High School in All Its Glory – Or Not (Mary Strand)
This month at YA Outside the Lines, we're talking about high school: how we experienced it and how we write about it.
Note: I'm connected with too many high school friends on social media (and in real life) to go into TOO much detail on this. But you were all great! (Except for that one girl in the Dairy Queen Incident, who was an insane and vicious nightmare, and I didn't even know her.) No, really! The REST of you were fabulous!
I know this isn't true of everyone, but I loved high school. But I was happy to move on from it to college, and it's been years since I've relived it, although (1) the Dairy Queen Incident stayed with me for a Long Time, and (2) for years I was able to replay my basketball games in my mind move for move, but no more! And I still play basketball, although my moves up the lane now are much more sketchy.
|This was definitely NOT me in high school.|
But I would've crushed on Paul Rudd.
Loving high school isn't saying, by the way, that it was perfect. I had a mad crush on a guy a year ahead of me, and he never DID ask me out, although I know he liked me. (I will now try very hard not to relive this memory.) I wasn't in any cliques, in part because I'm not a fan of cliques (which my YA books will corroborate), so I didn't hang out with huge groups of people, but I think I got along with almost everyone. I was a big athlete in a time where it wasn't yet common for girls to be, but no one ever gave me any grief about it. I was a closet geek (if it's even possible to keep that completely in the closet), even though my favorite classes were Spanish and Phy Ed.
(In Wisconsin and Minnesota, yes, it's called Phy (rhymes with "shy") Ed, so TRY not to tell me I'm wrong, thankyouverymuch. In my YA books, I've settled on calling it P.E. or gym class, because wild horses couldn't make me pretend that "Phys Ed" is correct. Work through it! Love you! Thanks!)
In high school I mostly hung out with four other girls, but mainly one of them (hi Sue!), when I wasn't playing sports. In my most recent women's fiction novel, Seemingly Perfect, I recreated a five-girl posse mostly unlike my own but a sort of homage to it. None of those girls played sports, which was also true of most of my closest women friends in college and law school. I also wasn't yet into music, which seems crazy now, but I seriously spent most of my time playing sports. Sports are still my greatest joy, although music now ranks way up there.
So how do I write about high school in my YA novels? To be honest?
Although I no longer replay my high school life, it's still right there inside of me. I still feel as if I'm 17. (Although my knees disagree.) And when I'm actively writing a YA novel, I am 17. I am the heroine. To make it even easier for me, my heroines are almost always major athletes, and they're kinda shy around the guys they have a crush on. (I got over almost all traces of shyness at some point in law school, but HOO BOY was I shy in high school ... except on a sports field or court or with my posse.)
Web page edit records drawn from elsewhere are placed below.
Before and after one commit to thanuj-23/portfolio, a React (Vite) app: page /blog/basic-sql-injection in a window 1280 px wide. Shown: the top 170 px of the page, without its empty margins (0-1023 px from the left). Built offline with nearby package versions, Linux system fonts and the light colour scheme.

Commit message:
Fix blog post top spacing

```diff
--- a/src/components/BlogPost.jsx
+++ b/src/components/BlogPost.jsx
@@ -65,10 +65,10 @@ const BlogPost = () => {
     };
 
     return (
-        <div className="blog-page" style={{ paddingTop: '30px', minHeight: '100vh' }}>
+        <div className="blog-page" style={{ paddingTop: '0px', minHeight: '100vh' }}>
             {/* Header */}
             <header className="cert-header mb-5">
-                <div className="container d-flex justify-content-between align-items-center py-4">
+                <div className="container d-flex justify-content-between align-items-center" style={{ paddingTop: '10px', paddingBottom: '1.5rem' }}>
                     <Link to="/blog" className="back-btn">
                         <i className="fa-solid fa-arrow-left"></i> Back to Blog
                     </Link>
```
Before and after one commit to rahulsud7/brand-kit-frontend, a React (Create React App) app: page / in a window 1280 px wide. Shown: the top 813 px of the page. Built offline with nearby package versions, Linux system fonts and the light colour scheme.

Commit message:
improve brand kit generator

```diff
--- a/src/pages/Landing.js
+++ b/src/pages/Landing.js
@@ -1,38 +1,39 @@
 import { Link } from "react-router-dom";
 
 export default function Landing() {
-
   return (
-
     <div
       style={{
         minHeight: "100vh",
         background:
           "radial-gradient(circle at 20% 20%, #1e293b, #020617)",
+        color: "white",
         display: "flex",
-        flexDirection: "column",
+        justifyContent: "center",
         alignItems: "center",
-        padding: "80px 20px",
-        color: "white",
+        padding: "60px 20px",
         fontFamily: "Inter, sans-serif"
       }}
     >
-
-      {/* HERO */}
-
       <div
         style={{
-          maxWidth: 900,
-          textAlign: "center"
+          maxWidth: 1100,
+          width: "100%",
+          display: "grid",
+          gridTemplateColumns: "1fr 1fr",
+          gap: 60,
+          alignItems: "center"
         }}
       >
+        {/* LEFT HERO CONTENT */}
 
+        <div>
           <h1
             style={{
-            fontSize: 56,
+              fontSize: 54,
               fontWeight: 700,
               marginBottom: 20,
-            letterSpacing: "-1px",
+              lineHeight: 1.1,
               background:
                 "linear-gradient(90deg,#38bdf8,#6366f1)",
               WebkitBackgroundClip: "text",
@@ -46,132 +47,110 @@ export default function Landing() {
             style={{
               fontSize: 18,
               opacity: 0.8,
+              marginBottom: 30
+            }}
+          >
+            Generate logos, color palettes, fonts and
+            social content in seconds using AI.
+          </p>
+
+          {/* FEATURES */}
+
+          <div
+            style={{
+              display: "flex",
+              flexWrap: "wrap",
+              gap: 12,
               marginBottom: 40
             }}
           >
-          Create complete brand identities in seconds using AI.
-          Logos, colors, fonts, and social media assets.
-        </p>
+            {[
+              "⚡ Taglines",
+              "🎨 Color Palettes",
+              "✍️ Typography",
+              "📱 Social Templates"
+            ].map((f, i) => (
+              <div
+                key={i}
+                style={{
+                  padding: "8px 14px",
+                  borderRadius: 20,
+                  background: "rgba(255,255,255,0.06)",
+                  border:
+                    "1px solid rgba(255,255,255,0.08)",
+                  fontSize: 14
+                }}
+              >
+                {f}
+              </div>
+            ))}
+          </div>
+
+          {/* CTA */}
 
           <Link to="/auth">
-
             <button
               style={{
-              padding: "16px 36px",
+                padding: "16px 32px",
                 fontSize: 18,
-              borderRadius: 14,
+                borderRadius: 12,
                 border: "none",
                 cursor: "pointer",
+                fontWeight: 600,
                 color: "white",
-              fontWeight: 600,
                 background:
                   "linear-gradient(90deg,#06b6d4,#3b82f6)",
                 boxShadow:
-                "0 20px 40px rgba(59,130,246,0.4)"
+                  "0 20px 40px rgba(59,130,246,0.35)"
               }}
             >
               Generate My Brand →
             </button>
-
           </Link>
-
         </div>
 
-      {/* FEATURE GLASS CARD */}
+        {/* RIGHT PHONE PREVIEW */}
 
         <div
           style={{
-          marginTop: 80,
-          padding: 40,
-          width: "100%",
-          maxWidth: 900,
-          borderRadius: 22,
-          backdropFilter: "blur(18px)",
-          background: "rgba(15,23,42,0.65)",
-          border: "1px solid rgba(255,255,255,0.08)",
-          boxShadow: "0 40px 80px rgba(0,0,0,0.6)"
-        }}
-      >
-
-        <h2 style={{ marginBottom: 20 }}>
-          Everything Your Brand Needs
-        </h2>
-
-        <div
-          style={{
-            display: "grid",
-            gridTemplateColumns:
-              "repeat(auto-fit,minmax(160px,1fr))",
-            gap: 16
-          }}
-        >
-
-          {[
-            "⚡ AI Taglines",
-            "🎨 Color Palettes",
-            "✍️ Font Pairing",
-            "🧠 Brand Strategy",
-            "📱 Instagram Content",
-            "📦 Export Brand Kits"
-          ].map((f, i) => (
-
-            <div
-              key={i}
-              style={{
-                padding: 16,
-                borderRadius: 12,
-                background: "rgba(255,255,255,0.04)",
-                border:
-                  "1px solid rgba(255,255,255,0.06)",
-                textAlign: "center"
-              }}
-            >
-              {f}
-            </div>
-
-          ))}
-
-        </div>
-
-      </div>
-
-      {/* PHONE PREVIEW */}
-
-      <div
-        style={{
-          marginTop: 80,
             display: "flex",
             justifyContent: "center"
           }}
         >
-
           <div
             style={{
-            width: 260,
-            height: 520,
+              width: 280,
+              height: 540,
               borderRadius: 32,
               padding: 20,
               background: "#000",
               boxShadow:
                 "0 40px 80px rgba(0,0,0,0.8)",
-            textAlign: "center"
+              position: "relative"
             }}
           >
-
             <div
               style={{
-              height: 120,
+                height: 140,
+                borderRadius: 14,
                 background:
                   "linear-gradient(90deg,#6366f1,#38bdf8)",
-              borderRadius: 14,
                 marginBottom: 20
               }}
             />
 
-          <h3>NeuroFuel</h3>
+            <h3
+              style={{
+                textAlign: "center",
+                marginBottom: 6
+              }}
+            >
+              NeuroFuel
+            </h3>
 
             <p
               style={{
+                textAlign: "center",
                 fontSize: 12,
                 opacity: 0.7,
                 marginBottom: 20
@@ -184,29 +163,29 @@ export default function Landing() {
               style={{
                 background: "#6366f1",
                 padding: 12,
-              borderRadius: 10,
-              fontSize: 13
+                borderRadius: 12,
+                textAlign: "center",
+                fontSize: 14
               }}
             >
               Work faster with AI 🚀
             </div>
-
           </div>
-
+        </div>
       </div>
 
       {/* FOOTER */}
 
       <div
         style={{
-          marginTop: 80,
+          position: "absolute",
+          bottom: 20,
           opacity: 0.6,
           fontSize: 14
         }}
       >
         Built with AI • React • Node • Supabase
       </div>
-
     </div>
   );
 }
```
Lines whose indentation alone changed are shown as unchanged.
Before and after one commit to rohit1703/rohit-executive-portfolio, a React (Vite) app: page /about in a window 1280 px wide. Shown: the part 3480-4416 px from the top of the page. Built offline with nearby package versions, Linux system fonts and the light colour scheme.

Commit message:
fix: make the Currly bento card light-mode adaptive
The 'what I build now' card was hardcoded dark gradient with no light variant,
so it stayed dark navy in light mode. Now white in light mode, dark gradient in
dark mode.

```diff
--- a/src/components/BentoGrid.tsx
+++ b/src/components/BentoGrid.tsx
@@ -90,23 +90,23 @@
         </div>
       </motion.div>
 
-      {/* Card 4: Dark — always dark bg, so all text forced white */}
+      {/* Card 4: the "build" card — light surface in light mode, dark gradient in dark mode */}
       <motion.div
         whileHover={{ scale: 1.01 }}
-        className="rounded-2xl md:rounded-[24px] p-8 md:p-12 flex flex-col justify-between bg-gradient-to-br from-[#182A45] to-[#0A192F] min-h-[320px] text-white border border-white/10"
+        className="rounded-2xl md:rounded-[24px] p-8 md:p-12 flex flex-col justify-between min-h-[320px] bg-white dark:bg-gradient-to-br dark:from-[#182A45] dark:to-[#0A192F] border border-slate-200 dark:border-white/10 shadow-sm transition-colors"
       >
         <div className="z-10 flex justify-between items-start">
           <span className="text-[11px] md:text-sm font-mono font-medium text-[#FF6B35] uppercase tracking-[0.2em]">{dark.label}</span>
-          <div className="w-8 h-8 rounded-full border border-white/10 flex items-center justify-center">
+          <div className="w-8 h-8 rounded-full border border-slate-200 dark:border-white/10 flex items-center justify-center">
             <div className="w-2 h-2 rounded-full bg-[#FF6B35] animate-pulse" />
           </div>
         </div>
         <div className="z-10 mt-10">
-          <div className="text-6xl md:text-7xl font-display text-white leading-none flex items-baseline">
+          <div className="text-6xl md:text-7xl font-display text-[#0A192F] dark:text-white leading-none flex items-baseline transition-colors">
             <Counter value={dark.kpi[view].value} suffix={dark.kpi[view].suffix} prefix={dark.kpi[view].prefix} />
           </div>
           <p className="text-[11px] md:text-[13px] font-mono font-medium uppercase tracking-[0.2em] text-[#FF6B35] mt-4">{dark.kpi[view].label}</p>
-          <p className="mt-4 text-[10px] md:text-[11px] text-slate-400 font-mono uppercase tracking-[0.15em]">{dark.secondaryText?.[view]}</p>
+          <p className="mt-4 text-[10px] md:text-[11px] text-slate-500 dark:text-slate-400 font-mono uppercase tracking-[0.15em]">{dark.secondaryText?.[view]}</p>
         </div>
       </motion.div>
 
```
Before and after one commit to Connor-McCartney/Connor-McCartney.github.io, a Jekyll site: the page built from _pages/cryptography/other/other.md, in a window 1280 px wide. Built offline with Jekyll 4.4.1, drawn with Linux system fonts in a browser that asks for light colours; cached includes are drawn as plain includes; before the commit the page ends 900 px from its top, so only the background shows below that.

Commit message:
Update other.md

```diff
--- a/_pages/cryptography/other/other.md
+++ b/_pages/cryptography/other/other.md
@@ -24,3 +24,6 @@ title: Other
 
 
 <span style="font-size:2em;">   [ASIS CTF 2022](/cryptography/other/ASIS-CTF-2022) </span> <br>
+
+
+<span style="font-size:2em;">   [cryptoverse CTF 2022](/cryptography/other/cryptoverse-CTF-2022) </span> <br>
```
I simply remember all the FEELINGS. Exactly how I felt, and what I did about it, and even how I would've spoken. Sure, the language has changed over the years. Like, "totally" wasn't a word I remember using in high school, although I vividly remember using it on a law school paper, which prompted my teacher to circle it in red ink and write "Valley Girl! Try again!" But my own kids are now in their early 20s, so I'm used to how they talk. Because of my YA novels, I probably talk more "teenage" than they do.
I'm currently working on a YA series, not yet sold, about a high school for psychics, and the heroine is a major athlete. A friend told me at the outset that I should just write a novel about, basically, myself. My husband laughed when he read the first manuscript in the series and said he couldn't tell where my heroine Becca started and I ended, or vice versa.
Mary Strand is the author of Pride, Prejudice, and Push-Up Bras and three other novels in the Bennet Sisters YA series. You can find out more about her at marystrand.com.
Those memories are always fresh, aren't they?ReplyDelete